Watch John Miller, Commercial Beekeeper from North Dakota and Northern California, discuss his role in the pollination industry.
Commercial beekeeper John Miller has fought to help keep our world's natural pollinators alive. "The link between plants and bees is a seductive life cycle, and for 120 years my family has kept bees," he said, describing what he believes is the best job ever. However, over the last 70 years, America has lost half of its bee colonies due to their inability to find pasture, the increasing harm from pesticide and the viral predator bug, the ...
Splits, or "increase" as it is referred to in some parts of the US, are usually performed by beekeepers in the spring. Splits allow us to recover from winter losses and grow our apiaries with new hives. Beekeepers have referred to splits as "nucs" or nucleus hives as they are normally comprised of:
As a management practice, splits are used to reduce the likelihood of colonies issuing a swarm. Beekeepers reduce the colony population by removing frames of capped brood when creating splits, thereby reducing originating colony congestion.
James Ranne of the ...
Swarms are a natural phenomenon in beekeeping that all of us will have an opportunity to manage at some point along our journey.
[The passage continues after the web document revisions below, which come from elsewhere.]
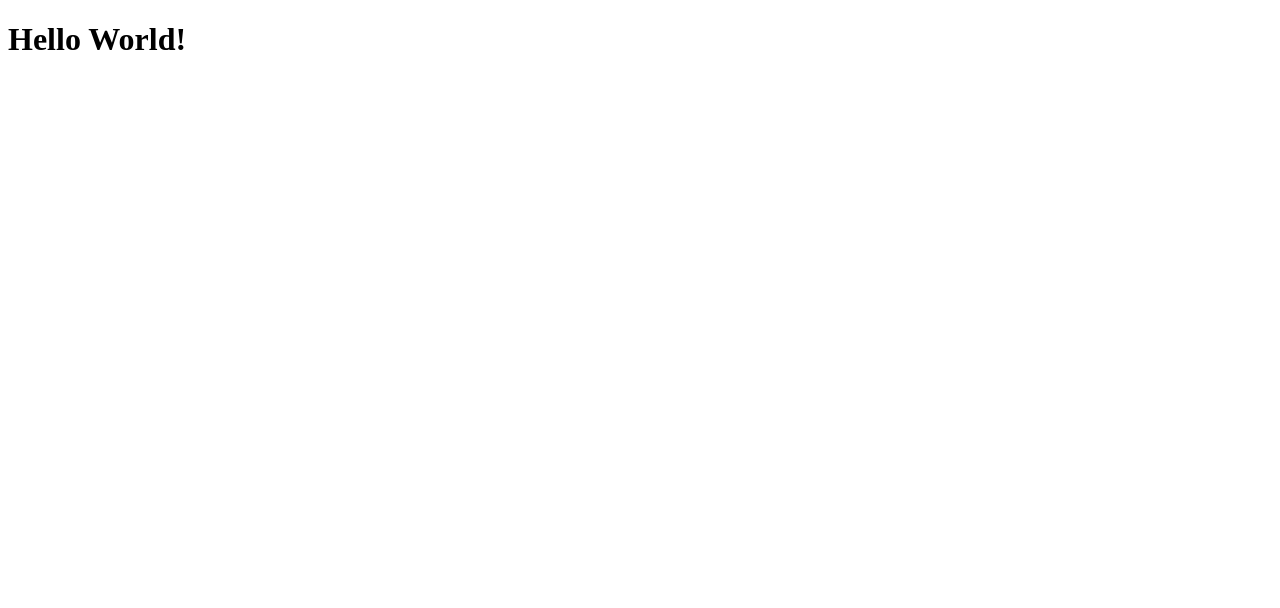
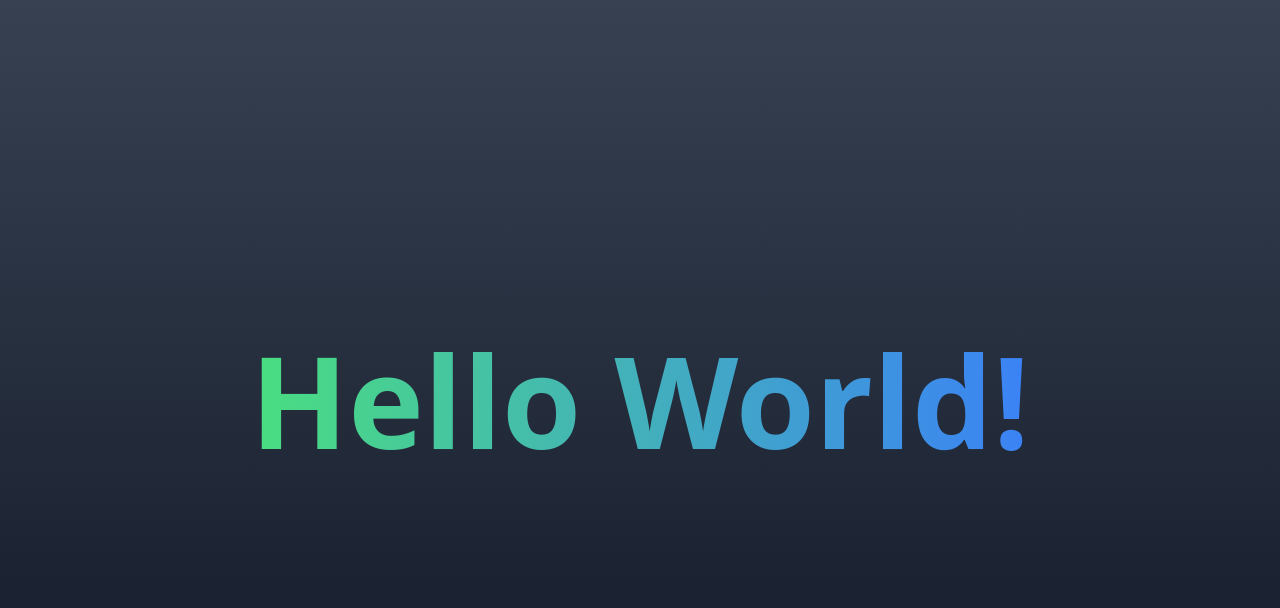
Before and after one commit to mnz8feel/feel-tailwindcss-webpack, a website built with webpack: page index.html in a window 1280 px wide. Built offline with nearby package versions, Linux system fonts and the light colour scheme.

Commit message:
feat: step2

```diff
--- a/index.html
+++ b/index.html
@@ -6,5 +6,5 @@
     <meta name="viewport" content="width=device-width, initial-scale=1.0" />
     <title>Webpack + Tailwind 😎</title>
   </head>
-  <body></body>
+  <body class="bg-gradient-to-b from-gray-700 to-gray-900"></body>
 </html>
--- /dev/null
+++ b/postcss.config.js
@@ -0,0 +1,5 @@
+module.exports = {
+  // Add you postcss configuration here
+  // Learn more about it at https://github.com/webpack-contrib/postcss-loader#config-files
+  plugins: [['tailwindcss'], ['autoprefixer']],
+};
--- a/src/index.js
+++ b/src/index.js
@@ -1,4 +1,12 @@
+import './style.css';
+
 const hello = document.createElement('h1');
+const wrapper = document.createElement('div');
 
 hello.textContent = 'Hello World!';
-document.body.appendChild(hello);
+hello.classList.add('bg-gradient-to-r', 'from-green-400', 'to-blue-500', 'text-transparent', 'text-9xl', 'bg-clip-text', 'font-extrabold');
+
+wrapper.classList.add('flex', 'w-full', 'h-screen', 'justify-center', 'items-center');
+
+wrapper.appendChild(hello);
+document.body.appendChild(wrapper);
--- /dev/null
+++ b/src/style.css
@@ -0,0 +1,3 @@
+@import 'tailwindcss/base';
+@import 'tailwindcss/components';
+@import 'tailwindcss/utilities';
--- /dev/null
+++ b/tailwind.config.js
@@ -0,0 +1,11 @@
+/** @type {import('tailwindcss').Config} */
+module.exports = {
+  content: [
+    './*.html',
+    './src/**/*.js'
+  ],
+  theme: {
+    extend: {},
+  },
+  plugins: [],
+}
```
Also changed, not shown: 1 other file.
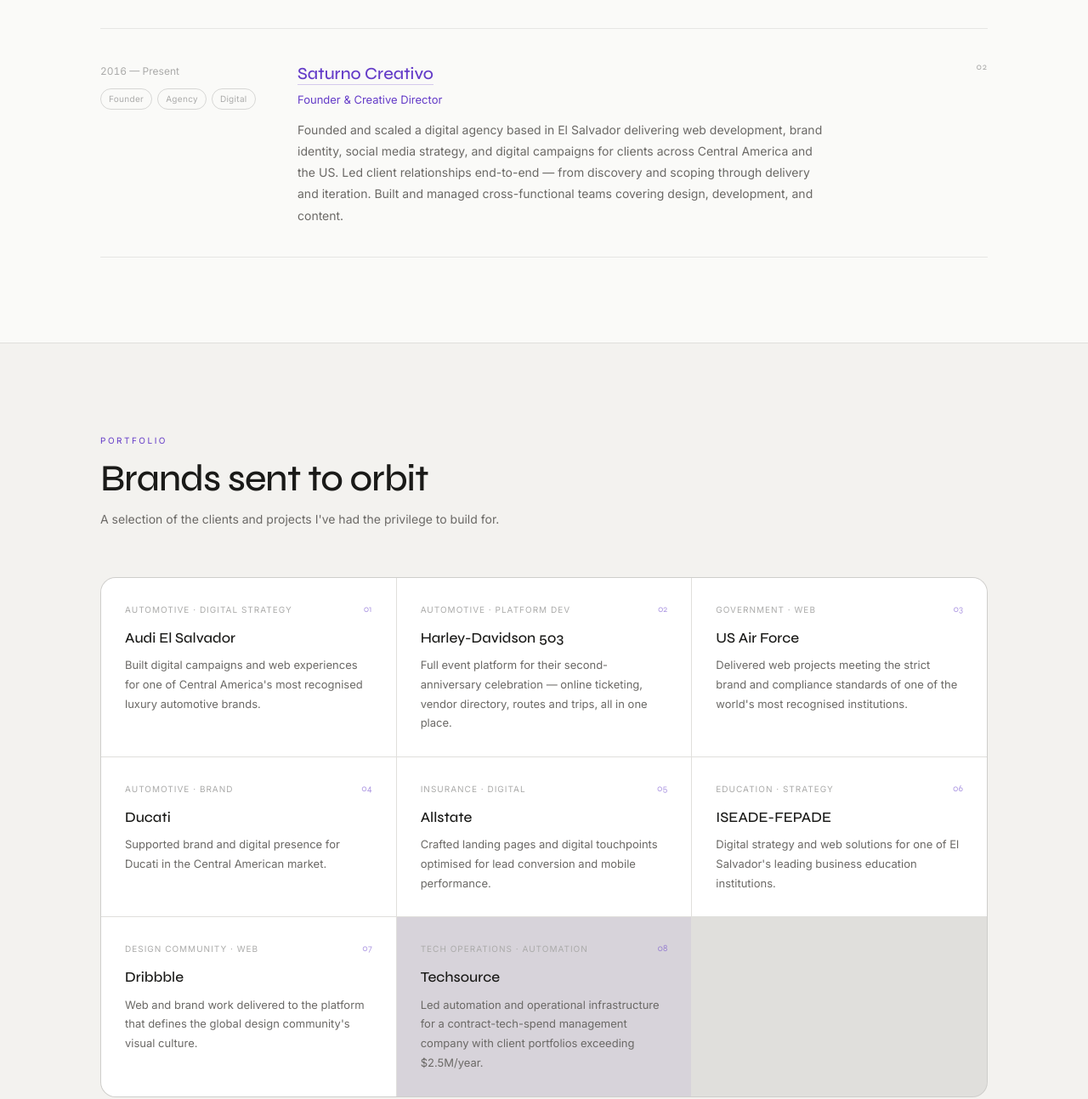
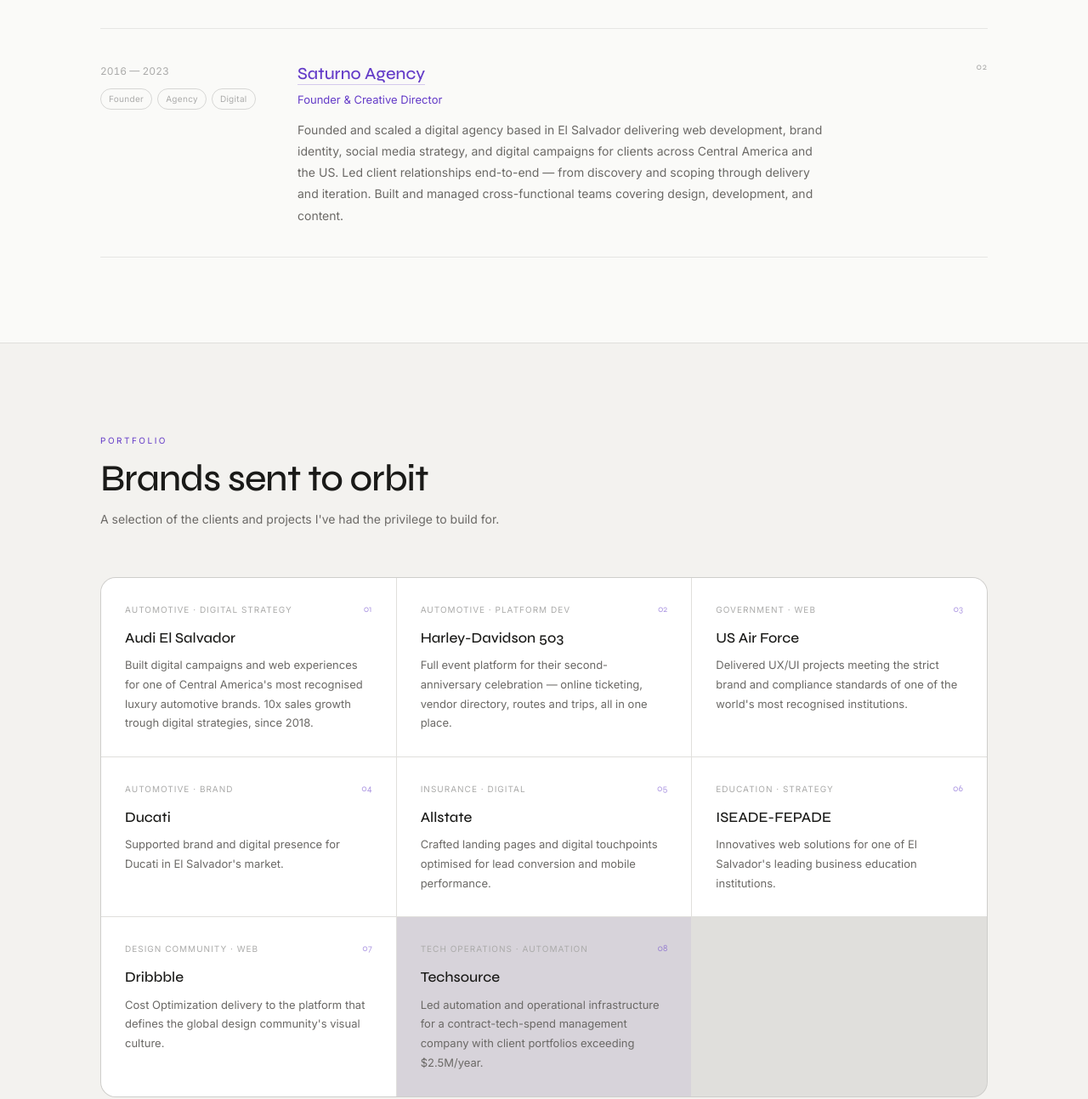
Before and after one commit to luchouxc/personal-website, a plain HTML site: page index.html in a window 1280 px wide. Shown: the part 1293-2586 px from the top of the page at 85% size. Drawn offline with Linux system fonts and the light colour scheme.

Commit message:
Update index.html

```diff
--- a/index.html
+++ b/index.html
@@ -4,7 +4,7 @@
   <meta charset="UTF-8" />
   <meta name="viewport" content="width=device-width, initial-scale=1.0" />
   <title>Lucho Figueroa — PM · Automation · AI</title>
-  <meta name="description" content="Project Manager, Automation & AI Consultant. Founder of Saturno Creativo. Helping teams run leaner through smart systems." />
+  <meta name="description" content="Project Manager, Automation & AI Consultant. 8+ Years helping teams run leaner through smart systems." />
   <link rel="preconnect" href="https://fonts.googleapis.com">
   <link href="https://fonts.googleapis.com/css2?family=Inter:wght@300;400;500&family=Syne:wght@400;500;600&display=swap" rel="stylesheet">
   <link rel="stylesheet" href="assets/style.css" />
@@ -51,7 +51,7 @@
       <p class="hero-bio">
         I help businesses run leaner by building the systems that remove friction, surface insights,
         and free up people to do meaningful work. Founder of
-        <a href="https://saturnocreativo.com" target="_blank" rel="noopener" class="link-accent">Saturno Creativo</a>,
+        <a href="https://saturnocreativo.com" target="_blank" rel="noopener" class="link-accent">Saturno Agency</a>,
         currently leading automation at Techsource — managing contract portfolios above $2.5M/year.
       </p>
 
@@ -211,7 +211,7 @@
 
         <div class="work-item" data-index="02">
           <div class="work-meta">
-            <span class="work-period">2016 — Present</span>
+            <span class="work-period">2016 — 2023</span>
             <div class="work-badges">
               <span class="badge">Founder</span>
               <span class="badge">Agency</span>
@@ -220,7 +220,7 @@
           </div>
           <div class="work-body">
             <p class="work-company">
-              <a href="https://saturnocreativo.com" target="_blank" rel="noopener" class="link-accent">Saturno Creativo</a>
+              <a href="https://saturnocreativo.com" target="_blank" rel="noopener" class="link-accent">Saturno Agency</a>
             </p>
             <p class="work-role">Founder & Creative Director</p>
             <p class="work-desc">
@@ -256,7 +256,7 @@
           </div>
           <h3 class="brand-name">Audi El Salvador</h3>
           <p class="brand-desc">
-            Built digital campaigns and web experiences for one of Central America's most recognised luxury automotive brands.
+            Built digital campaigns and web experiences for one of Central America's most recognised luxury automotive brands. 10x sales growth trough digital strategies, since 2018.
           </p>
         </div>
 
@@ -278,7 +278,7 @@
           </div>
           <h3 class="brand-name">US Air Force</h3>
           <p class="brand-desc">
-            Delivered web projects meeting the strict brand and compliance standards of one of the world's most recognised institutions.
+            Delivered UX/UI projects meeting the strict brand and compliance standards of one of the world's most recognised institutions.
           </p>
         </div>
 
@@ -289,7 +289,7 @@
           </div>
           <h3 class="brand-name">Ducati</h3>
           <p class="brand-desc">
-            Supported brand and digital presence for Ducati in the Central American market.
+            Supported brand and digital presence for Ducati in El Salvador's market.
           </p>
         </div>
 
@@ -311,7 +311,7 @@
           </div>
           <h3 class="brand-name">ISEADE-FEPADE</h3>
           <p class="brand-desc">
-            Digital strategy and web solutions for one of El Salvador's leading business education institutions.
+            Innovatives web solutions for one of El Salvador's leading business education institutions.
           </p>
         </div>
 
@@ -322,7 +322,7 @@
           </div>
           <h3 class="brand-name">Dribbble</h3>
           <p class="brand-desc">
-            Web and brand work delivered to the platform that defines the global design community's visual culture.
+            Cost Optimization delivery to the platform that defines the global design community's visual culture.
           </p>
         </div>
 
```
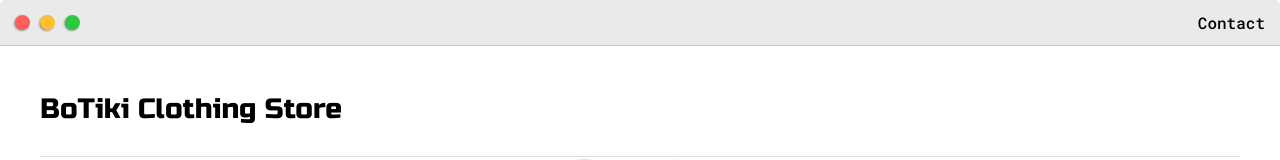
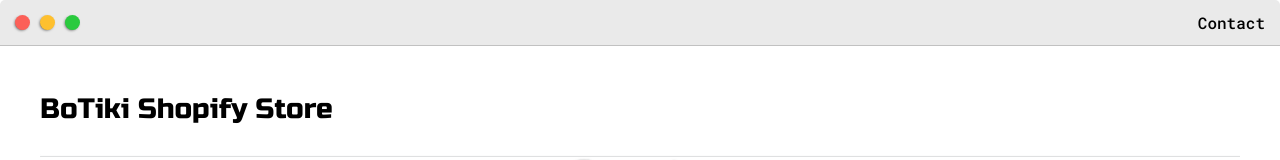
Before and after one commit to jmeegan2/Portfolio-Site, a website: page Bo-Tiki.html in a window 1280 px wide. Shown: the top 160 px of the page. Drawn offline with Linux system fonts and the light colour scheme.

Commit message:
changes to text again

```diff
--- a/Bo-Tiki.html
+++ b/Bo-Tiki.html
@@ -49,7 +49,7 @@
 
 
 
-		<h3>BoTiki Clothing Store</h3>
+		<h3>BoTiki Shopify Store</h3>
 		<img src="images/Bo-Tiki Homepage.png" alt="">
 		<p>The client had me do a number of tasks for her regarding the site.</p>
 
```
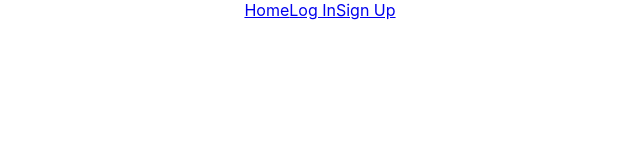
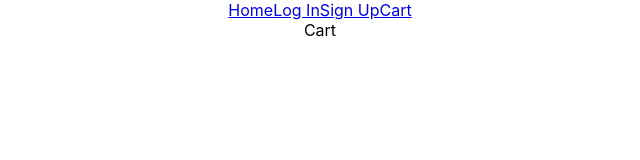
Before and after one commit to vishnu9651/Prime-Mart, a React (Create React App) app in the folder jio/: page /cart in a window 1280 px wide. Before the commit this address had no page. Shown: the top 160 px of the page, without its empty margins (320-960 px from the left). Built offline with nearby package versions, Linux system fonts and the light colour scheme.

Commit message:
cart page

```diff
--- a/jio/src/Components/Navbar.jsx
+++ b/jio/src/Components/Navbar.jsx
@@ -7,6 +7,7 @@
       <Link to="/">Home</Link>
       <Link to="/login">Log In</Link>
       <Link to="/signup">Sign Up</Link>
+      <Link to="/cart">Cart</Link>
     </div>
   );
 };
--- /dev/null
+++ b/jio/src/Pages/Cart.jsx
@@ -0,0 +1,9 @@
+import React from 'react'
+
+const Cart = () => {
+  return (
+    <div>Cart</div>
+  )
+}
+
+export default Cart
--- a/jio/src/Pages/MainRoutes.jsx
+++ b/jio/src/Pages/MainRoutes.jsx
@@ -1,5 +1,6 @@
 import React from "react";
 import { Route, Routes } from "react-router-dom";
+import Cart from "./Cart";
 import Homepage from "./Homepage";
 import Login from "./Login";
 import Signup from "./Signup";
@@ -11,8 +12,8 @@
         <Route path="/" element={<Homepage />}></Route>
         <Route path="/login" element={<Login />}></Route>
         <Route path="/signup" element={<Signup />}></Route>
-        {/* <Route to="/" element={}></Route>
-            <Route to="/" element={}></Route> */}
+        <Route path="/cart" element={<Cart />}></Route>
+        {/*  <Route path="/" element={}></Route> */}
       </Routes>
     </div>
   );
```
Once members of your community find out that you are a beekeeper, the phone will start ringing throughout the spring as swarms appear.
At the point where honey bees become so congested in their hive, the workers bees will choose several larvae of the proper age, and start feeding them copious amounts of royal jelly. These larva are then nurtured to become queen cells. Swarm cells are normally found at the bottom of the frame along ...